Material shown START

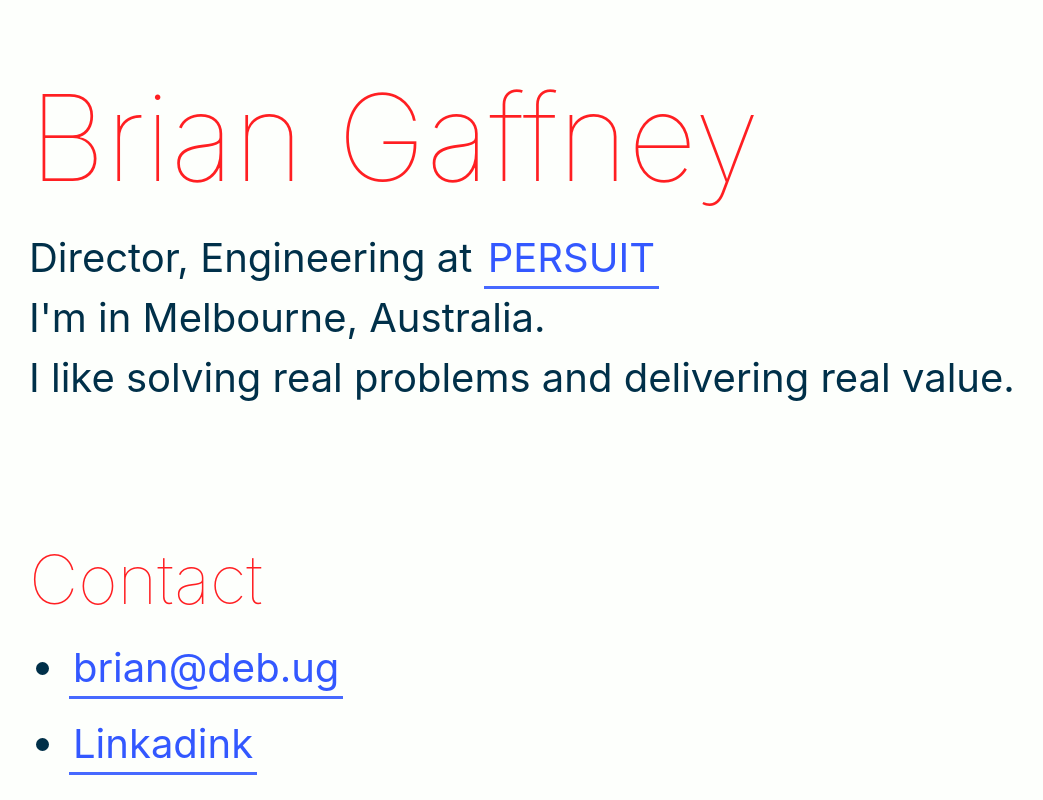
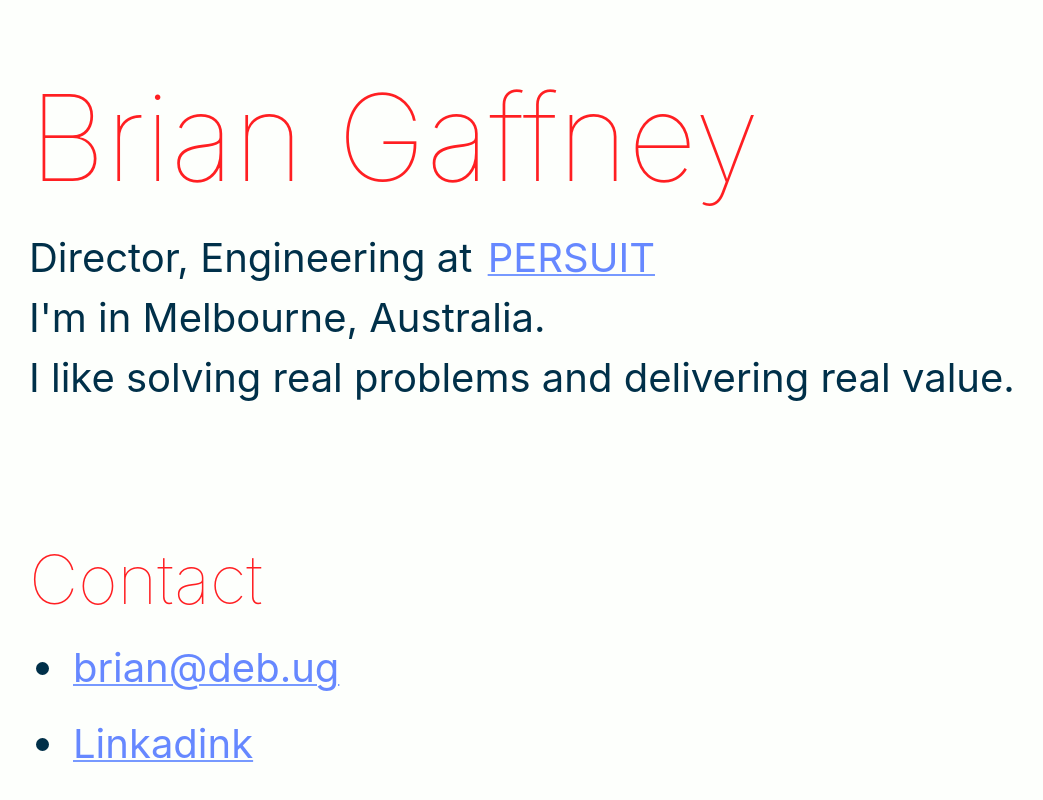
Before and after one commit to Brian-Gaffney/Deb.ug, a Svelte app: page / in a window 1280 px wide. Shown: the top 800 px of the page, without its empty margins (19-1062 px from the left). Built offline with nearby package versions, Linux system fonts and the light colour scheme.

Commit message:
Adjust link styling: softer blue color and closer underline

```diff
--- a/public/global.css
+++ b/public/global.css
@@ -32,13 +32,15 @@ body {
 }
 
 a {
-	color: #3358ff;
-	text-decoration: none;
-	border-bottom: 3px solid #4769ff;
+	color: #6688ff;
+	text-decoration: underline;
+	text-decoration-color: #7799ff;
+	text-decoration-thickness: 2px;
+	text-underline-offset: 2px;
 }
 
 a:hover {
-	outline: 3px solid #4769ff;
+	outline: 2px solid #7799ff;
 	border-radius: 4px;
 	outline-offset: 3px;
 }
```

Material shown END

# Activity:
Give back all of the entries verbatim, but without pictures.

# Answer space:
Before and after one commit to Brian-Gaffney/Deb.ug, a Svelte app: page / in a window 1280 px wide. Shown: the top 800 px of the page, without its empty margins (19-1062 px from the left). Built offline with nearby package versions, Linux system fonts and the light colour scheme.

Commit message:
Adjust link styling: softer blue color and closer underline

```diff
--- a/public/global.css
+++ b/public/global.css
@@ -32,13 +32,15 @@ body {
 }
 
 a {
-	color: #3358ff;
-	text-decoration: none;
-	border-bottom: 3px solid #4769ff;
+	color: #6688ff;
+	text-decoration: underline;
+	text-decoration-color: #7799ff;
+	text-decoration-thickness: 2px;
+	text-underline-offset: 2px;
 }
 
 a:hover {
-	outline: 3px solid #4769ff;
+	outline: 2px solid #7799ff;
 	border-radius: 4px;
 	outline-offset: 3px;
 }
```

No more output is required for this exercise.